GOAL OF THE EXERCISE:
Within this listing, how many lines carry the string "ipynb"? State the number only.

* * * * * * * * *

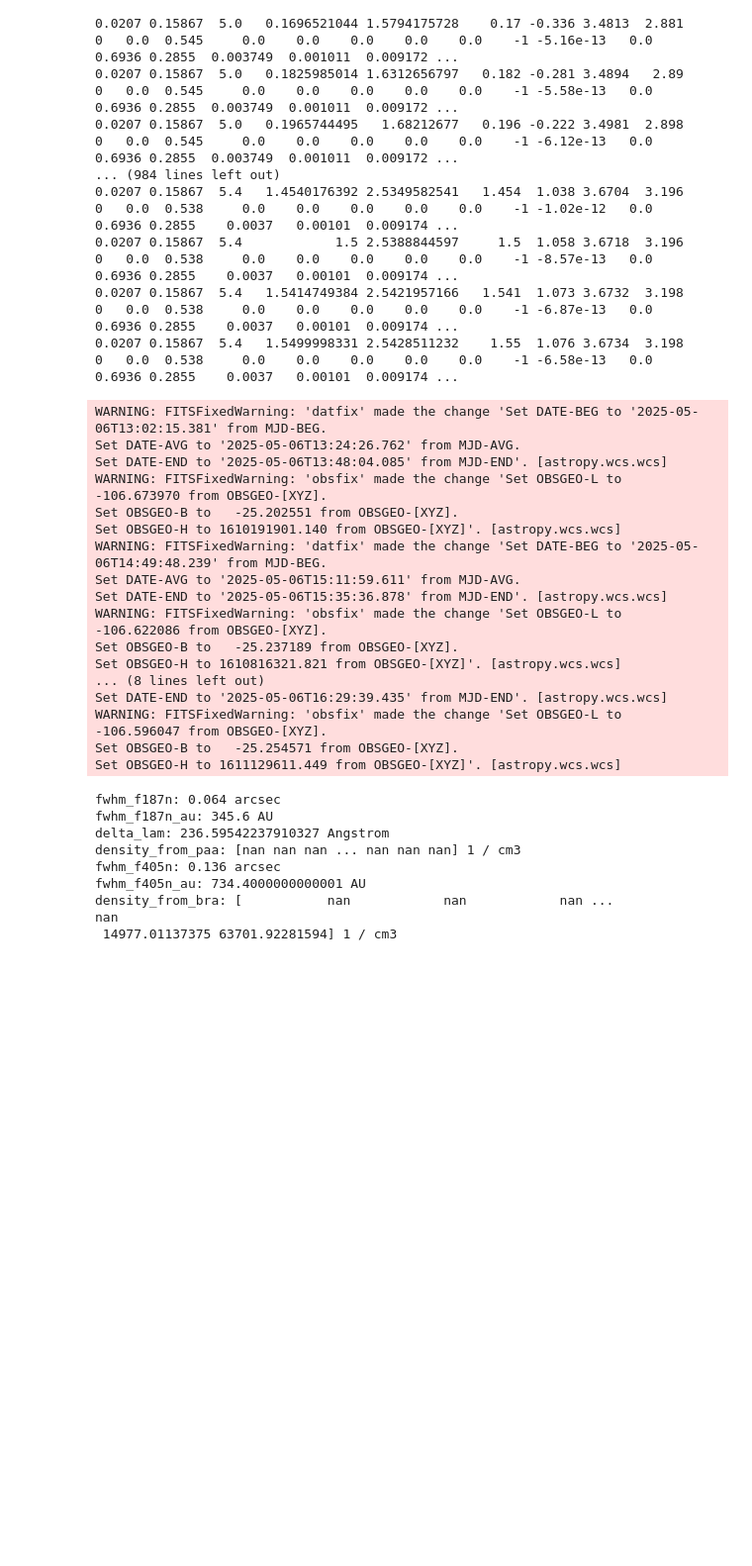
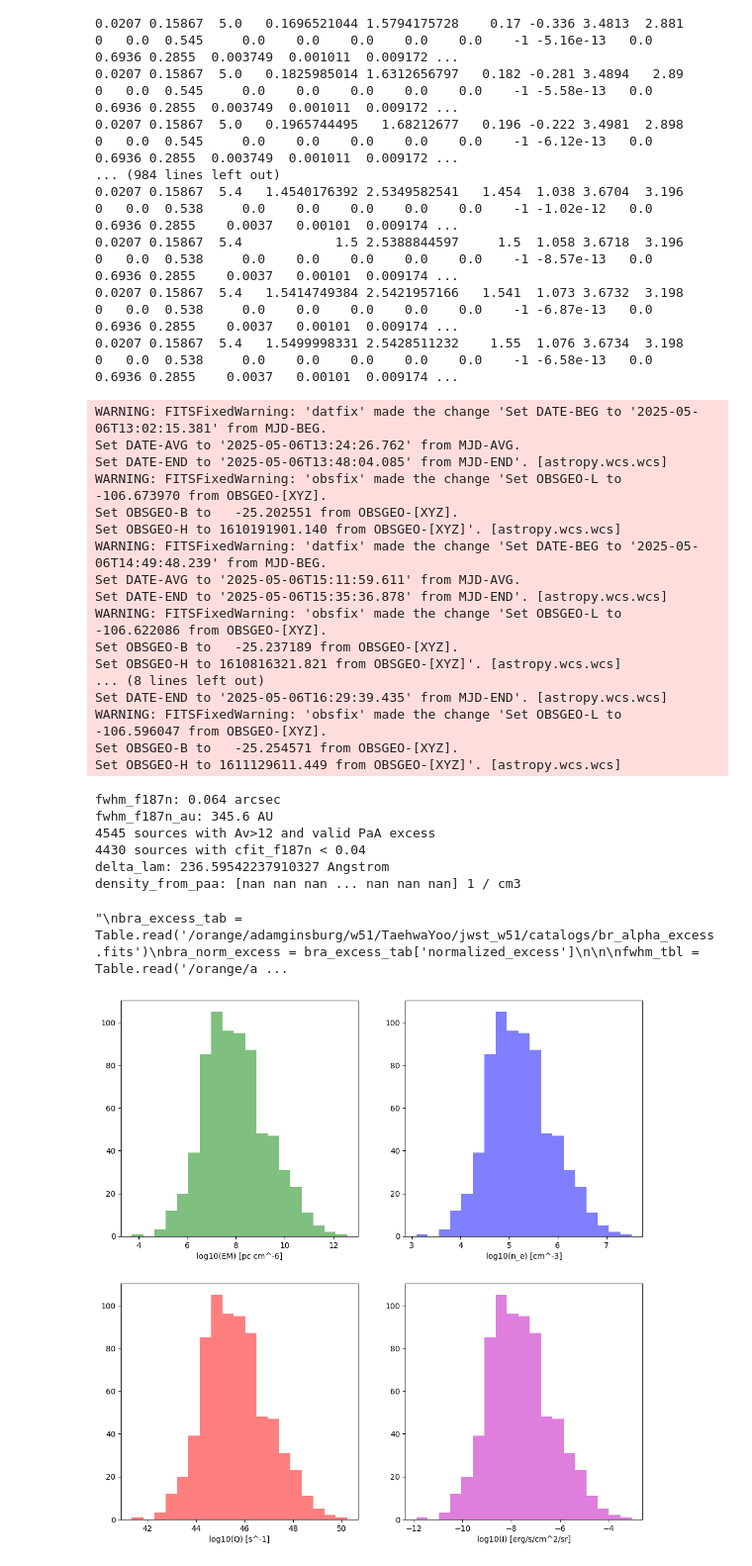
Before and after one commit to tyoo37/w51_nircam, a Jupyter notebook: analysis/HII_regions/unresolved_HII_regions.ipynb, the cells around one changed output. Shown at 99% size. Drawn from its saved outputs; the diff is of its cells as text; code cells hidden in the pictures; blank space fills up the shorter version.

```diff
--- a/analysis/HII_regions/unresolved_HII_regions.ipynb
+++ b/analysis/HII_regions/unresolved_HII_regions.ipynb
@@ -454,9 +445,14 @@ y = f162m_mag[0].value
 x = f162m_mag[0].value - f210m_mag[0].value
 mask_paa = (av_estimate > 12) & np.isfinite(x) & np.isfinite(y) & np.isfinite(paa_excess) & (paa_excess>0)
 
+cfit_f187n = catalog['cfit_f187n']
+
+cfit_f187n_paa = cfit_f187n[mask_paa]
 
 dereddend_paa_excess = paa_norm_excess * 10**(0.4*av_estimate[mask_paa]*ext(1/1.87/u.um))
-
+print(len(av_estimate[mask_paa]), 'sources with Av>12 and valid PaA excess')
+print(len(np.where(np.abs(cfit_f187n_paa) < 0.04)[0]), 'sources with cfit_f187n < 0.04')
+dereddend_paa_excess = dereddend_paa_excess[np.abs(cfit_f187n_paa) < 0.04]
 tab_paa = SvoFps.get_transmission_data(f'JWST/NIRCAM.f187n')
 wave_paa = tab_paa['Wavelength']
 trans_paa = tab_paa['Transmission']
@@ -478,18 +474,38 @@ density_from_paa = ((EM_from_IPaa / fwhm_f187n_au/ 2)**0.5).to(u.cm**-3) #radius
 print('density_from_paa:', density_from_paa)
 Q_from_density = np.log10((4 * np.pi / 3 * 2.59e-13*u.cm**3/u.s * density_from_paa**2 * fwhm_f187n_au**3).to(u.s**-1).value)
 
+catalog_for_paa = catalog[mask_paa][np.abs(cfit_f187n_paa) < 0.04]
+catalog_for_paa['dereddend_paa_excess'] = dereddend_paa_excess
+catalog_for_paa['I_paa'] = I_paa
+catalog_for_paa['S_paa'] = S_paa
+catalog_for_paa['EM_from_IPaa'] = EM_from_IPaa
+catalog_for_paa['density_from_paa'] = density_from_paa
+catalog_for_paa['Q_from_density'] = Q_from_density
+catalog_for_paa.write('/orange/adamginsburg/w51/TaehwaYoo/jwst_w51/catalogs/pa_alpha_excess_jwst_cat.fits', overwrite=True)
+#paa_excess_tab['dereddend_paa_excess'] = dereddend_paa_excess
+#paa_excess_tab['I_paa'] = I_paa
+#paa_excess_tab['S_paa'] = S_paa
+#paa_excess_tab['EM_from_IPaa'] = EM_from_IPaa
+#paa_excess_tab['density_from_paa'] = density_from_paa
+#paa_excess_tab['Q_from_density'] = Q_from_density
 
+fig = plt.figure(figsize=(12,12))
+ax0 = fig.add_subplot(221)
+ax0.hist(np.log10(EM_from_IPaa.value),bins=np.linspace(np.nanmin(np.log10(EM_from_IPaa.value)), np.nanmax(np.log10(EM_from_IPaa.value)), 20), color='g', alpha=0.5)
+ax0.set_xlabel('log10(EM) [pc cm^-6]')
+ax1 = fig.add_subplot(222)
+ax1.hist(np.log10(density_from_paa.value),bins=np.linspace(np.nanmin(np.log10(density_from_paa.value)), np.nanmax(np.log10(density_from_paa.value)), 20), color='b', alpha=0.5)
+ax1.set_xlabel('log10(n_e) [cm^-3]')
+ax2 = fig.add_subplot(223)
+ax2.hist(Q_from_density,bins=np.linspace(np.nanmin(Q_from_density), np.nanmax(Q_from_density), 20), color='r', alpha=0.5)
+ax2.set_xlabel('log10(Q) [s^-1]')
+ax3 = fig.add_subplot(224)
+ax3.hist(np.log10(I_paa.value),bins=np.linspace(np.nanmin(np.log10(I_paa.value)), np.nanmax(np.log10(I_paa.value)), 20), color='m', alpha=0.5)
+ax3.set_xlabel('log10(I) [erg/s/cm^2/sr]')
 
-paa_excess_tab['dereddend_paa_excess'] = dereddend_paa_excess
-paa_excess_tab['I_paa'] = I_paa
-paa_excess_tab['S_paa'] = S_paa
-paa_excess_tab['EM_from_IPaa'] = EM_from_IPaa
-paa_excess_tab['density_from_paa'] = density_from_paa
-paa_excess_tab['Q_from_density'] = Q_from_density
+#paa_excess_tab.write('/orange/adamginsburg/w51/TaehwaYoo/jwst_w51/catalogs/pa_alpha_excess_with_Q.fits', overwrite=True)
 
-paa_excess_tab.write('/orange/adamginsburg/w51/TaehwaYoo/jwst_w51/catalogs/pa_alpha_excess_with_Q.fits', overwrite=True)
-
-
+"""
 bra_excess_tab = Table.read('/orange/adamginsburg/w51/TaehwaYoo/jwst_w51/catalogs/br_alpha_excess.fits')
 bra_norm_excess = bra_excess_tab['normalized_excess']
 
@@ -499,36 +515,37 @@ row = fwhm_tbl[fwhm_tbl['Filter'] == 'F405N']
 fwhm_f405n = float(row['PSF FWHM (arcsec)'][0])
 fwhm_f405n_au = (fwhm_f405n * 5400 *u.au).to(u.au)
 print('fwhm_f405n:', fwhm_f405n, 'arcsec')
 print('fwhm_f405n_au:', fwhm_f405n_au)
 # convert Jy to EM
 # get the frquency width of PaA from svo_fps
 mask_bra = (av_estimate > 12) & np.isfinite(x) & np.isfinite(y) & np.isfinite(bra_excess) & (bra_excess>0)
 delta_nu_bra= (const.c/1.87e-6/u.m**2 * delta_lam).to(u.Hz)
 
 dereddend_bra_excess = bra_norm_excess * 10**(0.4*av_estimate[mask_bra]*ext(1/4.05/u.um))
 I_bra = (dereddend_bra_excess * u.Jy * delta_nu_bra/ (fwhm_f405n*u.arcsec)**2).to(u.erg/u.s/u.cm**2/u.sr)
 S_bra = (I_bra / delta_nu_bra).to(u.MJy/u.sr)
 EM_from_IBra = 1/6.4 * 1e6*S_bra.value * u.pc/u.cm**6
 density_from_bra = ((EM_from_IBra / fwhm_f405n_au/ 2)**0.5).to(u.cm**-3) #radius=fwhm
 print('density_from_bra:', density_from_bra)
 Q_from_density = np.log10((4 * np.pi / 3 * 2.59e-13*u.cm**3/u.s * density_from_bra**2 * fwhm_f405n_au**3).to(u.s**-1).value)
 
 bra_excess_tab['dereddend_bra_excess'] = dereddend_bra_excess
 bra_excess_tab['I_bra'] = I_bra
 bra_excess_tab['S_bra'] = S_bra
 bra_excess_tab['EM_from_IBra'] = EM_from_IBra
 bra_excess_tab['density_from_bra'] = density_from_bra
 bra_excess_tab['Q_from_density'] = Q_from_density
 
 bra_excess_tab.write('/orange/adamginsburg/w51/TaehwaYoo/jwst_w51/catalogs/br_alpha_excess_with_Q.fits', overwrite=True)
+"""
 # %% [output]
 fwhm_f187n: 0.064 arcsec
 fwhm_f187n_au: 345.6 AU
+4545 sources with Av>12 and valid PaA excess
+4430 sources with cfit_f187n < 0.04
 delta_lam: 236.59542237910327 Angstrom
 density_from_paa: [nan nan nan ... nan nan nan] 1 / cm3
-fwhm_f405n: 0.136 arcsec
-fwhm_f405n_au: 734.4000000000001 AU
-density_from_bra: [           nan            nan            nan ...            nan
- 14977.01137375 63701.92281594] 1 / cm3
+"\nbra_excess_tab = Table.read('/orange/adamginsburg/w51/TaehwaYoo/jwst_w51/catalogs/br_alpha_excess.fits')\nbra_norm_excess = bra_excess_tab['normalized_excess']\n\n\nfwhm_tbl = Table.read('/orange/a ...
+[figure, added]
 # %%
 from astropy.visualization import simple_norm
```
Also changed, not shown: parts of 7 cells of this notebook, 16 other files.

* * * * * * * * *

SOLUTION TO THIS EXERCISE:
3